> ABOUT THIS EXERCISE: Take every line from the data that has the word "subgraph" in it.

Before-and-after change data
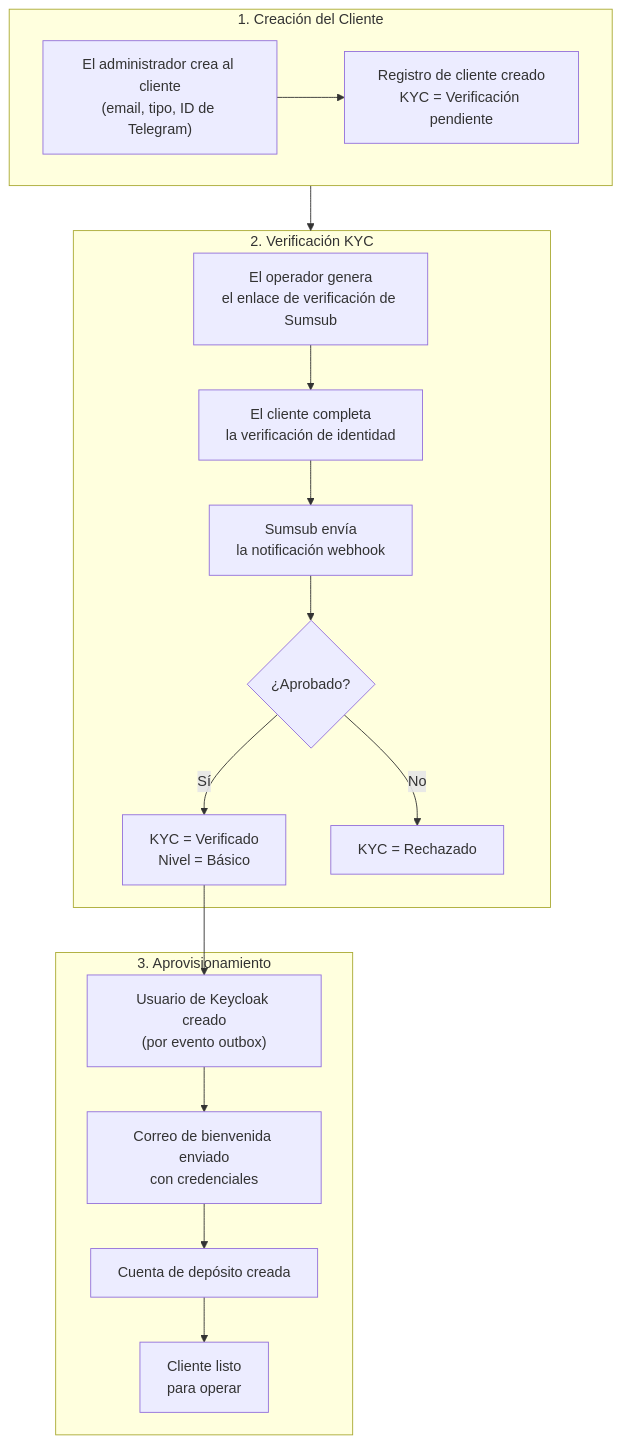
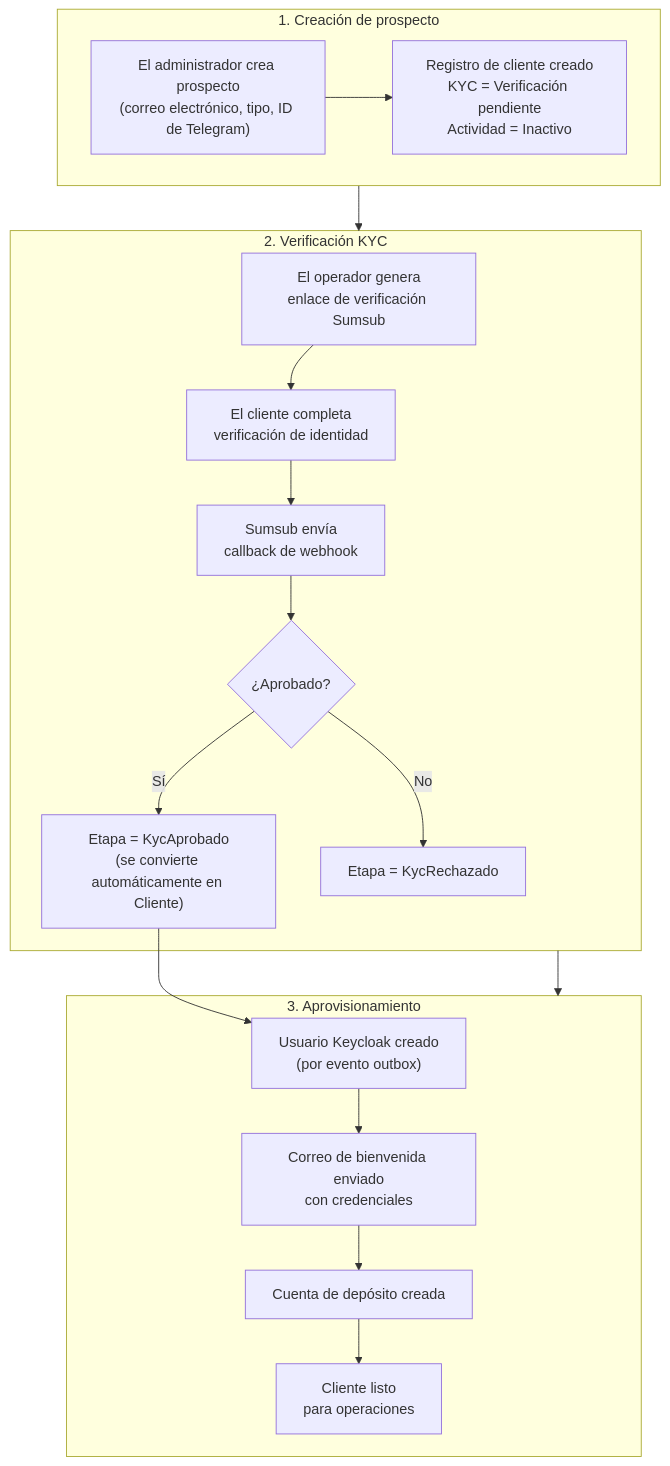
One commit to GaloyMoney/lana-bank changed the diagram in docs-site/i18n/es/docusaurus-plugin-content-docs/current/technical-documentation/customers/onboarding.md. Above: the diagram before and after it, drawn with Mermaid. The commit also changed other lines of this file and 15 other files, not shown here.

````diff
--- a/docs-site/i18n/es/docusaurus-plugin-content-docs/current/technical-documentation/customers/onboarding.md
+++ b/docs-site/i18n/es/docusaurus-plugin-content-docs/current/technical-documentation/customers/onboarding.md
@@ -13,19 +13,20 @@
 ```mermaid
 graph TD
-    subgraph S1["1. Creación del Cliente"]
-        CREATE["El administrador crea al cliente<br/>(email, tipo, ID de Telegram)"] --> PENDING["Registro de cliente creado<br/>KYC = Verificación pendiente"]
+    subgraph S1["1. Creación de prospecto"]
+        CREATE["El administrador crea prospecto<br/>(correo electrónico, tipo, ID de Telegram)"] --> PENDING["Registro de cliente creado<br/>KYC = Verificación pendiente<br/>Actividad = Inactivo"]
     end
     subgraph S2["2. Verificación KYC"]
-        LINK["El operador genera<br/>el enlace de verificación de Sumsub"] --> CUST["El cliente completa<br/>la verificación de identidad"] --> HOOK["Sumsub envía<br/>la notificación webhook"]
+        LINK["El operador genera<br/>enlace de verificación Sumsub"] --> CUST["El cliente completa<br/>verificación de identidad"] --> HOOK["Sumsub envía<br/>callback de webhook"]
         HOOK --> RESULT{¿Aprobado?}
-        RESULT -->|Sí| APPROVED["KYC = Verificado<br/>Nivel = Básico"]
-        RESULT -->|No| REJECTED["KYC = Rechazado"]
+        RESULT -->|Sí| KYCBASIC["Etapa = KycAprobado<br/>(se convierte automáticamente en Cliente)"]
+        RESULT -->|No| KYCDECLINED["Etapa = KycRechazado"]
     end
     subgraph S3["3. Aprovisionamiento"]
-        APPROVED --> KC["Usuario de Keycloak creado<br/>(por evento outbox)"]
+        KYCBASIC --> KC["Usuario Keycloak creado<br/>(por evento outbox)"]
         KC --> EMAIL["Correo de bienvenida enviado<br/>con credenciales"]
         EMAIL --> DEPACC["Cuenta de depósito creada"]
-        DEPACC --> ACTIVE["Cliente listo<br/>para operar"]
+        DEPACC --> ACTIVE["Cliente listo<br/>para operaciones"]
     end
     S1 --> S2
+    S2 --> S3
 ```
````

> SOLUTION FOR THIS TASK:
-    subgraph S1["1. Creación del Cliente"]
+    subgraph S1["1. Creación de prospecto"]
     subgraph S2["2. Verificación KYC"]
     subgraph S3["3. Aprovisionamiento"]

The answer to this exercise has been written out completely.